Please try to play devil's advocate on my behalf. Often, this isn't as difficult as it may sound, as it can come down to simply exercising common sense. For instance, if you send me on a suicide by hanging call, do you think I can probably use an assisting unit to help me cut the guy down in hopes of saving him? Consider the resources I might need, not just in terms of the number of units I need rolling, but whether or not a field supervisor, EMS, Fire, or some combination thereof needs to respond.
4. Put 2 and 2 Together
If you receive a call from an informant advising of two prowlers entering the backyard of a residence, followed by the sound of breaking glass and all you put out is a "suspicious person" call with none of that additional information do you think I might be frustrated upon my arrival to find a window-smash burglary, two suspects running, and no backup unit in sight?
On crime or possible crime calls such as domestics, always ask if there are weapons involved. If the person lies to you, shame on them. If they don't answer one way or the other because you failed to ask, shame on you.
The night that Arlington, Texas, police officer Jillian Michelle Smith was killed in 2010, a dispatcher failed to let officers know that Smith hadn't communicated with her in 15-minutes, as well as withheld information of a call advising that there'd been shots fired at the location and an officer was down. She sent the responding officers into an extremely dangerous situation that could have resulted in their being killed, as well.
5. I Have My Hands Full
Yes, I know that I have the means for running serialized property myself, and I apologize in advance if my lack of opportunity to do so places momentary constraints on you. But often it isn't laziness dictating the request but officer safety. I might have two digits worth of gang members detained and only so many handcuffs to go around and so much room in my backseat in which to detain them. My request is often made in prudence to their presence or the presence of others who might seek to exploit my attentions being committed elsewhere. Hopefully, you are in a much more comfortable position across the board to do this on my behalf.
6. Pay Attention to Your Work

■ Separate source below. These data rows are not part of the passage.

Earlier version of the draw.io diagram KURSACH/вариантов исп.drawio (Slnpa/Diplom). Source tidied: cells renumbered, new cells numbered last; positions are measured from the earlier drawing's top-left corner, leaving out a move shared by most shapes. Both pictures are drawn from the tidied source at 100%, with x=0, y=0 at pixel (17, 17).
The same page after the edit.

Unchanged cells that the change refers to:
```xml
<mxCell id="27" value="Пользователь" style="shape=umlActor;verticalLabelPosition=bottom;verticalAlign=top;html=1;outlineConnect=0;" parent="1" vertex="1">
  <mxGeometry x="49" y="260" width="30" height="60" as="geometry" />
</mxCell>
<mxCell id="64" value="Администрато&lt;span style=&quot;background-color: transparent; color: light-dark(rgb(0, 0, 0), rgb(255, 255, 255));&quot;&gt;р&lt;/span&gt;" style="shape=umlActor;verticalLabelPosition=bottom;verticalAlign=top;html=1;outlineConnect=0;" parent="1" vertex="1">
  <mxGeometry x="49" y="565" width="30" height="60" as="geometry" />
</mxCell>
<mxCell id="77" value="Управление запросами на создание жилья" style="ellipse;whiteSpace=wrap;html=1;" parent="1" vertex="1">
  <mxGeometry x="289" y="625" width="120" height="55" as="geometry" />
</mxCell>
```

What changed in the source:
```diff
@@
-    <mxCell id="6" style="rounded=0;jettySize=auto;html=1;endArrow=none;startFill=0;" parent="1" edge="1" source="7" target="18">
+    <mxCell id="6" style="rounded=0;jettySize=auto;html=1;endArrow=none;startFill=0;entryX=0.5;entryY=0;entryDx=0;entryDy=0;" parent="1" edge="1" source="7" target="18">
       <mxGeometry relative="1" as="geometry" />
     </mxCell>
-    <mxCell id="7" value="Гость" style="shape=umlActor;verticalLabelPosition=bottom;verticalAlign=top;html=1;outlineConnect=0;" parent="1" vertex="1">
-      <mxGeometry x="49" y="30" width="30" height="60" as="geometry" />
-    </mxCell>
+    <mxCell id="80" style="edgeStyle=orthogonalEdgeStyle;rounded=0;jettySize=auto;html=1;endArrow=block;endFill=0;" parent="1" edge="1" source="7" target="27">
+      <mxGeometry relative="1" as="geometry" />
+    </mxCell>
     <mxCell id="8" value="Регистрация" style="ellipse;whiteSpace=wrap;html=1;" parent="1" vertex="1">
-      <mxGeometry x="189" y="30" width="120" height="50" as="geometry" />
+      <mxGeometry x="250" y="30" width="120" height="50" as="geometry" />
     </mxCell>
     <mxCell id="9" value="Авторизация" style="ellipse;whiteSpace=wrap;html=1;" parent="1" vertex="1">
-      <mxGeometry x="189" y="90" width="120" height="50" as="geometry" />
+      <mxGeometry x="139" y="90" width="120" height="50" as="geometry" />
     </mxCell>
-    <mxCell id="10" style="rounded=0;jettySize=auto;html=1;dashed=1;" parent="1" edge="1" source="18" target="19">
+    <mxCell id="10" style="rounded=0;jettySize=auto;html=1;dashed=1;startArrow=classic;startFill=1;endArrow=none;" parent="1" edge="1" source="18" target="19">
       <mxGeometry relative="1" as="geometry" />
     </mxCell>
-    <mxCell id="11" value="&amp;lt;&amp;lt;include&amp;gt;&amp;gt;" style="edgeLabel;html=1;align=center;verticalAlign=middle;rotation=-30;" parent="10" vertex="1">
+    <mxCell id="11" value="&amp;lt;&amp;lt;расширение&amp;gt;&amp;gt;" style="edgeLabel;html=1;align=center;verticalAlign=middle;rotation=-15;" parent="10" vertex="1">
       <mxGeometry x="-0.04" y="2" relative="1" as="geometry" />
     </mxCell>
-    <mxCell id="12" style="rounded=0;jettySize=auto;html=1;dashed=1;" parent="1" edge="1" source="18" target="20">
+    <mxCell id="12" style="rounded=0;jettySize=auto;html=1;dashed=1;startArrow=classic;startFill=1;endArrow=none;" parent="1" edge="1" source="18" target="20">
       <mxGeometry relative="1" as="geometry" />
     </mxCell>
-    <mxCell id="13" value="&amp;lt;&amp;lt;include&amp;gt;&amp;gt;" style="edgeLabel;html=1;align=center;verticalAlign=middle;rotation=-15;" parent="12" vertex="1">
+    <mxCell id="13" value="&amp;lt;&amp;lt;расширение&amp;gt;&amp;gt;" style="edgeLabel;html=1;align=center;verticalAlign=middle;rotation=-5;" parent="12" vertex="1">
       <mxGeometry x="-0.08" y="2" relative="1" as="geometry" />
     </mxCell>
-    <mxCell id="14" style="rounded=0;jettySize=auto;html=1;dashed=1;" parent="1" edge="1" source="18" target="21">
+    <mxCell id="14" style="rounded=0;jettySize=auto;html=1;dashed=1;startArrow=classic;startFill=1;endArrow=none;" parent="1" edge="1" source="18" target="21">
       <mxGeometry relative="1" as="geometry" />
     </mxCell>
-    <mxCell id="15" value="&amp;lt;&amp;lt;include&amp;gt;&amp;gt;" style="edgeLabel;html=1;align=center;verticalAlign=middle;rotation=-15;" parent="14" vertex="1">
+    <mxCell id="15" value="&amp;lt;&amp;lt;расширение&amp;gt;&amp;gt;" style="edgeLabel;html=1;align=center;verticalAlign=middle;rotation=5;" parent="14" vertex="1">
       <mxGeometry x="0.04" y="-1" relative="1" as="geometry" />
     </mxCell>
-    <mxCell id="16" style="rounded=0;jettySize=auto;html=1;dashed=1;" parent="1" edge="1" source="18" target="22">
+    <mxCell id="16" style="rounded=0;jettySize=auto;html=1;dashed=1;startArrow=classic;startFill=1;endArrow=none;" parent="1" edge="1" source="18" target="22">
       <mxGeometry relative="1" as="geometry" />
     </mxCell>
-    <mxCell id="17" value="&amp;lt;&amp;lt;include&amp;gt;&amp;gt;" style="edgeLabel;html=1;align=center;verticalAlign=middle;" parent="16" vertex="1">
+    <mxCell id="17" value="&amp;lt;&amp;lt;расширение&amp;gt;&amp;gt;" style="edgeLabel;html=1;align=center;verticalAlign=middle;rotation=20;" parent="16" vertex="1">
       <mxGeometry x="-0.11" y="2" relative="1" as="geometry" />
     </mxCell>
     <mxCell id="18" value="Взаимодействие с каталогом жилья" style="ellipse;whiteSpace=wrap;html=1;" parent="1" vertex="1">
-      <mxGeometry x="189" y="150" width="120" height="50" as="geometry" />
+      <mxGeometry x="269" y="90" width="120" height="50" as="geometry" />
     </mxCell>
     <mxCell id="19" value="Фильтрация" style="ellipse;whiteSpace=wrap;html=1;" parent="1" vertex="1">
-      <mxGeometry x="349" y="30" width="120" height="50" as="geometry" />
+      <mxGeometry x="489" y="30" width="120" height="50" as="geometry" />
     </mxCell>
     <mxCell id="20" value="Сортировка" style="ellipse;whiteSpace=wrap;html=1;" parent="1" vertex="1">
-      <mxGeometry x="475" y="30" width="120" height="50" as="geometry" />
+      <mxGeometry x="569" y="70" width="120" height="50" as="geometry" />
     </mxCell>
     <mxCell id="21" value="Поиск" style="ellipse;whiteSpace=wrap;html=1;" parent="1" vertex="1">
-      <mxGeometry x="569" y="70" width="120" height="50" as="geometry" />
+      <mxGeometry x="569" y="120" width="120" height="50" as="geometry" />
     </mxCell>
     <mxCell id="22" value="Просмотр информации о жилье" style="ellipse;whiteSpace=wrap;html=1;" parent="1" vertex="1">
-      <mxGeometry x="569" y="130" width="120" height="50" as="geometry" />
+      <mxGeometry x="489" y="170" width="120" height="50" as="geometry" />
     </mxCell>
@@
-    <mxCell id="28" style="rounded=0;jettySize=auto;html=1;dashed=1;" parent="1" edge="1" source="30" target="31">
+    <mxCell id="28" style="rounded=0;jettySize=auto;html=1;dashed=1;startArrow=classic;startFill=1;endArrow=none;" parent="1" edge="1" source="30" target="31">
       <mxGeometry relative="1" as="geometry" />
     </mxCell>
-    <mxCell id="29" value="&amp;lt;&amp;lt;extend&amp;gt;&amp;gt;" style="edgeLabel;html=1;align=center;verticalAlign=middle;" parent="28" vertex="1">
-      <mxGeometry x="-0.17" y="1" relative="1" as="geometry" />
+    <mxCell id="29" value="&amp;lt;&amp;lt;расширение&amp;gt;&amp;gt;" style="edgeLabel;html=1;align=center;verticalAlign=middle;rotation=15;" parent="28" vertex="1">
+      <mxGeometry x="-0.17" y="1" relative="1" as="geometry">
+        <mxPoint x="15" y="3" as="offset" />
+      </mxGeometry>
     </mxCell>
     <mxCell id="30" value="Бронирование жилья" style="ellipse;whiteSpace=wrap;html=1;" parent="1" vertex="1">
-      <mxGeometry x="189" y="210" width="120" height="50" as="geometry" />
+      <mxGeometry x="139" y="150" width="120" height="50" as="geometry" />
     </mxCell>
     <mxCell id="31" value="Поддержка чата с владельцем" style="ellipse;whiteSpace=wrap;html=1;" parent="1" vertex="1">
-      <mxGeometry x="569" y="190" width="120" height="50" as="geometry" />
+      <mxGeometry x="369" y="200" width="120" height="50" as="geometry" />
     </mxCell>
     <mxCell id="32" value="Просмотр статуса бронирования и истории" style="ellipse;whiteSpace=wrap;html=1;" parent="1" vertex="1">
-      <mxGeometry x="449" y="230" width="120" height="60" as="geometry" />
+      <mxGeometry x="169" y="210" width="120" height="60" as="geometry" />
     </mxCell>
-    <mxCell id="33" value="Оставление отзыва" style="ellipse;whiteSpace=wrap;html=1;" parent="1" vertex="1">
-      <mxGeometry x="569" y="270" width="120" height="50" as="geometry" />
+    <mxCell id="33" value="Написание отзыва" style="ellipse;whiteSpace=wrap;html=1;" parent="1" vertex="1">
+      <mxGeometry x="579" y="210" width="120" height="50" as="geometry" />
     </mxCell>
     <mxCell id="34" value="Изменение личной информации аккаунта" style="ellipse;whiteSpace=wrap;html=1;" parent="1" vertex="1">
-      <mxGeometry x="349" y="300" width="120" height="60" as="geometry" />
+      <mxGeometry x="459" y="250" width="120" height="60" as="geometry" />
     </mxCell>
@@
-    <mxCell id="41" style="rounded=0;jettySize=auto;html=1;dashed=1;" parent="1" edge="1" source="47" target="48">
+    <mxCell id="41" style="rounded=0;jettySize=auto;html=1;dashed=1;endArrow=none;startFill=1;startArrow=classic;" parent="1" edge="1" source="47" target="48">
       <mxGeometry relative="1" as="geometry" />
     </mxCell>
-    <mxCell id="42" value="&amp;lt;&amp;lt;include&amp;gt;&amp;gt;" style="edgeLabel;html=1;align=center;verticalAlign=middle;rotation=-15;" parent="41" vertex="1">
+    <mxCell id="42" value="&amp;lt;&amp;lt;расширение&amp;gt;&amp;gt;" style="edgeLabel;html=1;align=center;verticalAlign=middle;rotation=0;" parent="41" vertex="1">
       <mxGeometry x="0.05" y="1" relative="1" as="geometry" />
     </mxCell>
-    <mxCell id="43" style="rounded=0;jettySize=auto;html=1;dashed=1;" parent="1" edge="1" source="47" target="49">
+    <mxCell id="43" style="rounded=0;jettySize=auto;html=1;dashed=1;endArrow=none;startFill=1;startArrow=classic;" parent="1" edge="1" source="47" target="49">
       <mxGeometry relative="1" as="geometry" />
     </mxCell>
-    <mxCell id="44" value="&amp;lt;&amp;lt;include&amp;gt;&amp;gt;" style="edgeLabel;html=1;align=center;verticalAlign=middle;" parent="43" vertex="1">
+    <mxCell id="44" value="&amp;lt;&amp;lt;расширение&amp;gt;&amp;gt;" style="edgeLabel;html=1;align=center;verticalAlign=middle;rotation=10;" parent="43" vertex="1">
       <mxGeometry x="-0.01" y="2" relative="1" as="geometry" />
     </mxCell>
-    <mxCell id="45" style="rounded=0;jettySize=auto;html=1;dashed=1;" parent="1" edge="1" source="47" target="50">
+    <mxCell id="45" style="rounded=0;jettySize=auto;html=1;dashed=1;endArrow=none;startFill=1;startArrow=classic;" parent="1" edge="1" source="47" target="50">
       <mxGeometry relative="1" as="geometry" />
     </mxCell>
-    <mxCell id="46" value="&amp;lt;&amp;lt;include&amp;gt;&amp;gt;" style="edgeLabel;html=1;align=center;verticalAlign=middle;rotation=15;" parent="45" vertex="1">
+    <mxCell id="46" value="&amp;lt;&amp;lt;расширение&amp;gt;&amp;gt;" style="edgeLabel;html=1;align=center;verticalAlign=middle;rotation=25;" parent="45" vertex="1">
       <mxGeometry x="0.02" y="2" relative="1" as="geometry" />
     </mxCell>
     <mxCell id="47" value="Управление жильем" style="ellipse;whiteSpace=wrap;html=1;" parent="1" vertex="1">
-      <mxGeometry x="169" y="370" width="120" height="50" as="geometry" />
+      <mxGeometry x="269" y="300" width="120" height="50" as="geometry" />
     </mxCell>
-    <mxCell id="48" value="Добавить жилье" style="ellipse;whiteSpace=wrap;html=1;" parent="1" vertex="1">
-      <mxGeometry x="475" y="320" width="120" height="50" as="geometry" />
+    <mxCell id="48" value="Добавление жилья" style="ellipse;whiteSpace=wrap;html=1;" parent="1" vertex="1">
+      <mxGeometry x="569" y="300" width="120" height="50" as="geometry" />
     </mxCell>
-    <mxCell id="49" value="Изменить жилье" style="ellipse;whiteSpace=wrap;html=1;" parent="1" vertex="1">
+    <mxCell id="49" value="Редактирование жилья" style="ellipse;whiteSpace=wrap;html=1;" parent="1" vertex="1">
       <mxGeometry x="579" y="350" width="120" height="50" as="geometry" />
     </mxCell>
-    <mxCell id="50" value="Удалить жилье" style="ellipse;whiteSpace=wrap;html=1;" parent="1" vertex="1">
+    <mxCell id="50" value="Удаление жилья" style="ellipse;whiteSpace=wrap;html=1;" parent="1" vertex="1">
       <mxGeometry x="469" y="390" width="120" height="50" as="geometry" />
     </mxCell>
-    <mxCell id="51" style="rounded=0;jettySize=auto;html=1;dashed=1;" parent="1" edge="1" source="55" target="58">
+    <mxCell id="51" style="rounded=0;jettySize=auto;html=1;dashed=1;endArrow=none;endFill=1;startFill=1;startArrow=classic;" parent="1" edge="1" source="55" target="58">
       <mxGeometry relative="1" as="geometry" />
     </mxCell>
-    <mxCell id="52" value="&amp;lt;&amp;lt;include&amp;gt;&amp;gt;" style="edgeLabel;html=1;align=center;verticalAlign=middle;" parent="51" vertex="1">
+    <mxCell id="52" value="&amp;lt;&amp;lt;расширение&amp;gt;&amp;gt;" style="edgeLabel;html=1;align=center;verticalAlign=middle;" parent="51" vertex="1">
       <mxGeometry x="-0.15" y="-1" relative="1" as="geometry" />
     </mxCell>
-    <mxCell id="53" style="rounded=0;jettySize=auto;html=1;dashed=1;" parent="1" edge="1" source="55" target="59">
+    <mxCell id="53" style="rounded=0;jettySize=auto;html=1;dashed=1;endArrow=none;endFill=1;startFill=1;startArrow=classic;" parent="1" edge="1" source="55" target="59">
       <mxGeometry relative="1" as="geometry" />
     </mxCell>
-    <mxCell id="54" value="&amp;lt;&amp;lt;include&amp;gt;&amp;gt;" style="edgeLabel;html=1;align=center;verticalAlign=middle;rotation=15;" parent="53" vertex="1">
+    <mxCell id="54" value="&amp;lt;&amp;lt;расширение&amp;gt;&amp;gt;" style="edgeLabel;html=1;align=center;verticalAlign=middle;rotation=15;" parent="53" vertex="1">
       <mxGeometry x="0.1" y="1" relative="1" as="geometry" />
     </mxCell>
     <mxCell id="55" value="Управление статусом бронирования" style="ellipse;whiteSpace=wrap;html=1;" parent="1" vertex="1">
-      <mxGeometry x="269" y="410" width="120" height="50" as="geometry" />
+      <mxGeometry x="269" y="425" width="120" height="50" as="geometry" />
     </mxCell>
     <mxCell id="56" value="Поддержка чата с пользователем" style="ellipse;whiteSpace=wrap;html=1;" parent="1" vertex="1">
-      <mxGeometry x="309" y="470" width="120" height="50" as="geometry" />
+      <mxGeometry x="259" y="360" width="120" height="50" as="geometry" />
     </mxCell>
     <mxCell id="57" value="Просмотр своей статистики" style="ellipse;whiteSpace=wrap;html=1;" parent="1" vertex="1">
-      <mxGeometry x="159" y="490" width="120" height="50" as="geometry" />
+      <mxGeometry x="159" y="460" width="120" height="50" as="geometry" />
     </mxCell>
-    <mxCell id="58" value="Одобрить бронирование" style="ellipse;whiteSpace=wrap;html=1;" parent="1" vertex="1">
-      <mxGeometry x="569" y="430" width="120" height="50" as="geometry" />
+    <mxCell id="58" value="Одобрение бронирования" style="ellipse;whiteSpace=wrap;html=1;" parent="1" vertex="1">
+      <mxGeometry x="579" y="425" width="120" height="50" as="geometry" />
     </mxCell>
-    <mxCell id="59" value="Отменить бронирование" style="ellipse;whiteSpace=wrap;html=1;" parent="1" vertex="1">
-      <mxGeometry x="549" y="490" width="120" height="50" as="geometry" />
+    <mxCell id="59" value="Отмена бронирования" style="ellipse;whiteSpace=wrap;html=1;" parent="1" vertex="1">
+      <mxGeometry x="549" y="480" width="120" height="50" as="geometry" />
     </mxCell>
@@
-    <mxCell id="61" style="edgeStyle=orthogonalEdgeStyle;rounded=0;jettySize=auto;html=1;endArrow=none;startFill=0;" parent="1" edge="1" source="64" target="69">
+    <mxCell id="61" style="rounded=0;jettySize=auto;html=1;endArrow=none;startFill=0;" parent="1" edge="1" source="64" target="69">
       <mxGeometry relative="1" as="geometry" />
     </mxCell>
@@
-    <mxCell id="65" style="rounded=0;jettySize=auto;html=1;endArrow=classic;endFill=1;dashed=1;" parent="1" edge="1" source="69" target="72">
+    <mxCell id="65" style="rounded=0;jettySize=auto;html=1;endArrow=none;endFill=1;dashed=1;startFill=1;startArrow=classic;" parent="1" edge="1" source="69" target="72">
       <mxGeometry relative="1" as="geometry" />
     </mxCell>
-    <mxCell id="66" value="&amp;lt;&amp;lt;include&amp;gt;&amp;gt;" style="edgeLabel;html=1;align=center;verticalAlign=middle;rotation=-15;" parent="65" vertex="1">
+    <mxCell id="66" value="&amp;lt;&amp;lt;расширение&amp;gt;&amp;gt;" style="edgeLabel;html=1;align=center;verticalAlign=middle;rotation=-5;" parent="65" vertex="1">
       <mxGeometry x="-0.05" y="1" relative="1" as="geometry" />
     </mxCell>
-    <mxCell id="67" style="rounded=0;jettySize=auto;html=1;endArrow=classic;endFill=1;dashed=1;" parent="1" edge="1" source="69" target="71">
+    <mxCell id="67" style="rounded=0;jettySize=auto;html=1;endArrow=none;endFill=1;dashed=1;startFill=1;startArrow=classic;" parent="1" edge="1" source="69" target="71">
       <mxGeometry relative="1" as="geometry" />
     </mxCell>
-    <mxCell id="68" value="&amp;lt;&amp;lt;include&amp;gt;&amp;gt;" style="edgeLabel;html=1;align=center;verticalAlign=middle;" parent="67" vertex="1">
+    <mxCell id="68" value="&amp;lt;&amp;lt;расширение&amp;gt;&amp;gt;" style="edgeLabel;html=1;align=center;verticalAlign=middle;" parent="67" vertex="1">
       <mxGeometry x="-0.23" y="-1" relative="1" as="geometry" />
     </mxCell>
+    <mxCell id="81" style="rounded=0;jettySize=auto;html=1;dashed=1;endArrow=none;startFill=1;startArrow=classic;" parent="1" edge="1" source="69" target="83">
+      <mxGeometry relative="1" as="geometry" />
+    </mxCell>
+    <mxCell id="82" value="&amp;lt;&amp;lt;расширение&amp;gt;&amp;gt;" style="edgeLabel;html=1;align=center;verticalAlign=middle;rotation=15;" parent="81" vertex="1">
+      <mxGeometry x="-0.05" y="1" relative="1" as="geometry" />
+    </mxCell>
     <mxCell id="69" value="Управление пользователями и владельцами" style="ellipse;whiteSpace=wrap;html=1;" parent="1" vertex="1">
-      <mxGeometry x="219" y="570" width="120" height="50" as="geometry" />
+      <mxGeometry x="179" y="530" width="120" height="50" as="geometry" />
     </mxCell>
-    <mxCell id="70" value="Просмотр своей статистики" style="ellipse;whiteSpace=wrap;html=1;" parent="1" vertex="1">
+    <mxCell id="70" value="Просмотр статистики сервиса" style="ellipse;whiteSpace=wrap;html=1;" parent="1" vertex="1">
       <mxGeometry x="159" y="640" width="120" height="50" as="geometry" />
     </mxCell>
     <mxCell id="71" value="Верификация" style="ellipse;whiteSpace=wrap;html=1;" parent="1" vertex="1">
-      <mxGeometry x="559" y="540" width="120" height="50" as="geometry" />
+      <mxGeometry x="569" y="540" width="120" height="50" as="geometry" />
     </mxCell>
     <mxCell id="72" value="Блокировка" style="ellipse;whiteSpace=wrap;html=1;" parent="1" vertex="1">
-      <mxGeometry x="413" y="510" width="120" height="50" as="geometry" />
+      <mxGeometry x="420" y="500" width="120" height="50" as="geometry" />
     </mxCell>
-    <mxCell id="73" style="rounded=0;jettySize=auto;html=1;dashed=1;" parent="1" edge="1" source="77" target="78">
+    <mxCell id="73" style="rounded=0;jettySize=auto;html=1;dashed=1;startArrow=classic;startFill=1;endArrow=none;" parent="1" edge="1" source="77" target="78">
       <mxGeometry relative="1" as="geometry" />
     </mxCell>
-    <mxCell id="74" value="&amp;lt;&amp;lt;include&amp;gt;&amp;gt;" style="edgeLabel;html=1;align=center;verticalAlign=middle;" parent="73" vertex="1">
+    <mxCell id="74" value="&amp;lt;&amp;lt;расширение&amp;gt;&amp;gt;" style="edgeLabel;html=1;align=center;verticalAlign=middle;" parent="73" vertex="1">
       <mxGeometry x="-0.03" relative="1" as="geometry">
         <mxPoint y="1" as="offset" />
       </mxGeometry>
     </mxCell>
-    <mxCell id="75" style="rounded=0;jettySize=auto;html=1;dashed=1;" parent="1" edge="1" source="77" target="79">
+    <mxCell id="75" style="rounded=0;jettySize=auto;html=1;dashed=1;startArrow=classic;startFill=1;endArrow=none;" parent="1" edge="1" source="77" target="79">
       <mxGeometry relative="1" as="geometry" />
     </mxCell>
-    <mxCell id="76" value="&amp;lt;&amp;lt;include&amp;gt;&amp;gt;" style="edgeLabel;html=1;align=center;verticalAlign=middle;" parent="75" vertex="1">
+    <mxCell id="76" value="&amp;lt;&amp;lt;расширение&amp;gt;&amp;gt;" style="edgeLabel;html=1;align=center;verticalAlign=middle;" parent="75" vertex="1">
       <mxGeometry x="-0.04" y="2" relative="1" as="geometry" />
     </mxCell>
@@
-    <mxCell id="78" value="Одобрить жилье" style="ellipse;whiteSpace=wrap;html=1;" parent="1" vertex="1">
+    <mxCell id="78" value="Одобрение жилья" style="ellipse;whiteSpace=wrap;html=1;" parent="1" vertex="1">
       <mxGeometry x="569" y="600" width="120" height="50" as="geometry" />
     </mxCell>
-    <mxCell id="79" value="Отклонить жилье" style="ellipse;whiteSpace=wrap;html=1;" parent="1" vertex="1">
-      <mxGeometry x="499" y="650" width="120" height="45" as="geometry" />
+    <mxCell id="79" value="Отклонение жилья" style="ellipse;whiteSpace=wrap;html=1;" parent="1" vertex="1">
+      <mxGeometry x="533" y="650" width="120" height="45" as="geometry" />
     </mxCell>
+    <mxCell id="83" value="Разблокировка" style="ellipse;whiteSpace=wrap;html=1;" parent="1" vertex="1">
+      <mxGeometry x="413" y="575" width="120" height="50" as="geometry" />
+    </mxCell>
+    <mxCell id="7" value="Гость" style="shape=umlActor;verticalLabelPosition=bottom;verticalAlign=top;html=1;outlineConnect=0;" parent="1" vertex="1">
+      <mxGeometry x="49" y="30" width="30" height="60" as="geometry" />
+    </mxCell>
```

The little outfits that you sew to put on those little bears and piggies are undeniably cute, but they are not part of your job description. Yes, you will have your down time. Appreciate it as such. But don't resent its disruption or my asking you to do something pertinent to our respective responsibilities. If we work together, you can return to the basket weaving with a clear conscience later. And I might even be able to get home to my family.
7. Prioritize Your Calls
Remember that your phone line has a "hold" button. This affords you the means to place less important calls on the backburner while you attend to more pressing concerns. Of course, it’s nice when you can remember to get back to calls that you have put on hold as well.
8. Be Consistent in Your Humor
If you don't like particular types of jokes, don't barter in them. Nothing is more aggravating than having the game rules switched mid-play and it can sour our working relationship thereafter.
9. We Hear What's Said About Us
Unless you are the one actually dispatching and have the opportunity to key and unkey the mic at will, we can hear you in the background. And since there are two sides to every story, you can bet that the Type A personalities among us will be sure to communicate our side at a more convenient time, should we feel it necessary. If push comes to shove, as in a hostile work environment allegation, a review of recorded radio transmissions may well come into play.
10. Tell Me If I Offend You
Maybe I have rubbed you wrong. It might be my personality, my tone of voice, or my occasionally curt nature. If I have done something to offend you, please bring it to my attention first. If your position has merit, I will try to adjust my conduct toward you. Should I fail to do so, I can hardly blame your taking the matter up elsewhere. But please remember, it may simply be a matter of responding in kind, on my part.